Disclosure: This blog post was written by humans.
It’s fair to say that AI has sucked the oxygen out of the room amongst consumer insights professionals. A year ago the metaverse was all the rage. Before that it was platforms; everything in platforms! But since the launch of ChatGPT, it seems the world cannot move fast enough to explore the new frontier of AI. As with all new technology, we know the promises are hyperbole, the initial hype will fade and the reality will be less than what was promoted. Some even predict the AI bubble will burst (hello, cryptocurrency). Only time will tell.
What we know for sure is that AI is here to stay for good and for bad, and for the insights industry we can begin to imagine some of the long term consequences that non-human intelligence will have on the ability to develop consumer insights for brands.
Perhaps the most important aspect for insights and for marketing is authenticity. To make impactful connections with consumers, brands need real authentic insights, not made-up stuff. Everyone knows that consumer insight is only as good as the data from which it is developed. If it’s garbage in, it will be garbage out. For the past 100 years, market research has relied on two basic techniques when it comes to data collection: making observations and asking questions. In the age of AI, some anticipate we may very well forgo the consumer and let generative AI do the job. Why ask consumers when you can just as well ask AI and get answers quickly.
The inconvenient truth that no one wants to hear is that the answers you get from AI are sourced from a hodgepodge of data, some good and some bad. The case in point is NY lawyer Steven A. Schwartz’ unfortunate use of ChatGPT in a real legal brief for a case in Federal District Court, only to be outed by the false judicial opinions and legal citations generated by the platform (https://www.nytimes.com/2023/06/08/nyregion/lawyer-chatgpt-sanctions.html). Mr. Schwartz provides an epic cautionary tale.
When examining the answers AI provides, it’s practically impossible to distinguish the good data from the bad data so it’s hard to separate impactful insights from nonsense. What further complicates matters is that data made up by bots may have little or no connection to human truths at all. The real risk is if we let AI be the answering machine to our marketing decisions, we’ll end up with mediocre regurgitated insights that provide little value to business. There is probably no faster way to make the insights function obsolete and shut down.
Savvy organizations understand the limitations of AI and recognize that it is an aid that enhances our ability to understand consumers and their motivations. But it does not replace the need to bring consumers along the research journey, uncovering their lived experiences and hearing their authentic consumer voice.
The good news about AI is that it vastly improves our ability to gather meaningful data and capture authentic consumer stories when deployed as an aid to the capable researcher. AI further enables market researchers to quickly understand vast amounts of authentic consumer stories in ways that were unimaginable only a few years ago.

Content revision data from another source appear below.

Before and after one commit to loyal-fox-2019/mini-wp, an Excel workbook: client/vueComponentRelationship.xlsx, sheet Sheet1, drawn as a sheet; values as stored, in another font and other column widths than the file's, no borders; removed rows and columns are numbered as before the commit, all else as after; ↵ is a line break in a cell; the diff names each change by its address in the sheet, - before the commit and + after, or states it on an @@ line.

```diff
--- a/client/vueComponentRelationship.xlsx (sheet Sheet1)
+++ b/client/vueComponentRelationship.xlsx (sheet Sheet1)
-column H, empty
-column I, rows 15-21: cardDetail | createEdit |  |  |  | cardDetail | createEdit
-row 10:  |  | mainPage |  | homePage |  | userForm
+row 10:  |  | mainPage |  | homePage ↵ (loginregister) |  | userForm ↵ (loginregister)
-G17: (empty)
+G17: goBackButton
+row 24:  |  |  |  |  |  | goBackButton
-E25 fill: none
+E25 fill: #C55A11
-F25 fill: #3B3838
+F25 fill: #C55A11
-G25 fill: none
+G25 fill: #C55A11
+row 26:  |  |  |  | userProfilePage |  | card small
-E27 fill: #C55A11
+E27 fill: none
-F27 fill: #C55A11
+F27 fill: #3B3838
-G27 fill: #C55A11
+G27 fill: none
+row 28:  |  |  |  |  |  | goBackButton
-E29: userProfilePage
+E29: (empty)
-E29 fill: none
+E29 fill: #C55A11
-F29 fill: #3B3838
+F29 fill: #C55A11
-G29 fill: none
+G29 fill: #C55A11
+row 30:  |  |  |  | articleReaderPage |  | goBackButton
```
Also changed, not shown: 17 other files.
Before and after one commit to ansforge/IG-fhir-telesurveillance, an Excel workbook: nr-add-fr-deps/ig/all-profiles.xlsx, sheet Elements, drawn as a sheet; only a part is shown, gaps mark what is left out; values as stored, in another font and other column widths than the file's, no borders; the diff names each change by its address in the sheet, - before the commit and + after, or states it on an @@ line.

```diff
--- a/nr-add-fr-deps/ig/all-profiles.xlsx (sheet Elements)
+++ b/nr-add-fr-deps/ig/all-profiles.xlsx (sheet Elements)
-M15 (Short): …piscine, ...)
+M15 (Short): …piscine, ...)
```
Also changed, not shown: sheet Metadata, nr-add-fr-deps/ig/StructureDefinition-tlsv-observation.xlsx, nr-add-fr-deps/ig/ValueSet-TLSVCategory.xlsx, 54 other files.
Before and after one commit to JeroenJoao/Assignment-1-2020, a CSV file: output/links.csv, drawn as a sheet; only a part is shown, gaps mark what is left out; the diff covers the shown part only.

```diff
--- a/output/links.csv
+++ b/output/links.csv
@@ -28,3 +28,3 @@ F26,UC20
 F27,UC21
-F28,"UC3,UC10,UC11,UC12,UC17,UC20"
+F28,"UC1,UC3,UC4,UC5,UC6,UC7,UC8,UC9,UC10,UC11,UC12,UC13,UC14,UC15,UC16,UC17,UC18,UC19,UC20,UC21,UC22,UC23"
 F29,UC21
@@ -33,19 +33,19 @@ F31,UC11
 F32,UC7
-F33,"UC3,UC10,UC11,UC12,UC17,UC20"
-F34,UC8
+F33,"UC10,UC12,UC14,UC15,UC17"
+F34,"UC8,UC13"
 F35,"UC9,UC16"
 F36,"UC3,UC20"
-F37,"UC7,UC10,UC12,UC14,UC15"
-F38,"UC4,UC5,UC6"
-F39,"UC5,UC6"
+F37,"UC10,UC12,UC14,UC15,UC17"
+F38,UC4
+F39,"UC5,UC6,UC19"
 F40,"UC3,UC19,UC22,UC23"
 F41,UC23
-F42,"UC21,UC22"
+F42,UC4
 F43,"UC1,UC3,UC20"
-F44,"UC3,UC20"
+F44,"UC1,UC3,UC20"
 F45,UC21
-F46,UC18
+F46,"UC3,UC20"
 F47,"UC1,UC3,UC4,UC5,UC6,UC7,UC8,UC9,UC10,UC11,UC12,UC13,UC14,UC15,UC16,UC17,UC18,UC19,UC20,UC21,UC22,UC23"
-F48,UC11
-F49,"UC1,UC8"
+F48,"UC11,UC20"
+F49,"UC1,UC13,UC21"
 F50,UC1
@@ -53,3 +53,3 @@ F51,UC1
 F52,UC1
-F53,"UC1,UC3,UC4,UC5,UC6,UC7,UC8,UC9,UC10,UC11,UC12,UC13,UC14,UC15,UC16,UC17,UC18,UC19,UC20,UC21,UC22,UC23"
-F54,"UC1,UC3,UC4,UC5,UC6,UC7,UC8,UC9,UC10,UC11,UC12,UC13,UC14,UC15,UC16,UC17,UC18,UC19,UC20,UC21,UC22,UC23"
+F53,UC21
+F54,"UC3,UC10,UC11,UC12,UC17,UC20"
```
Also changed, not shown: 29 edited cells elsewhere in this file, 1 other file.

Protobrand has demonstrated that with the use of AI we can go further and go faster with real consumers providing their authentic voices at the very center of insights development. This elevation of authentic consumer voice transforms a brand’s ability to make meaningful and impactful connections with consumers.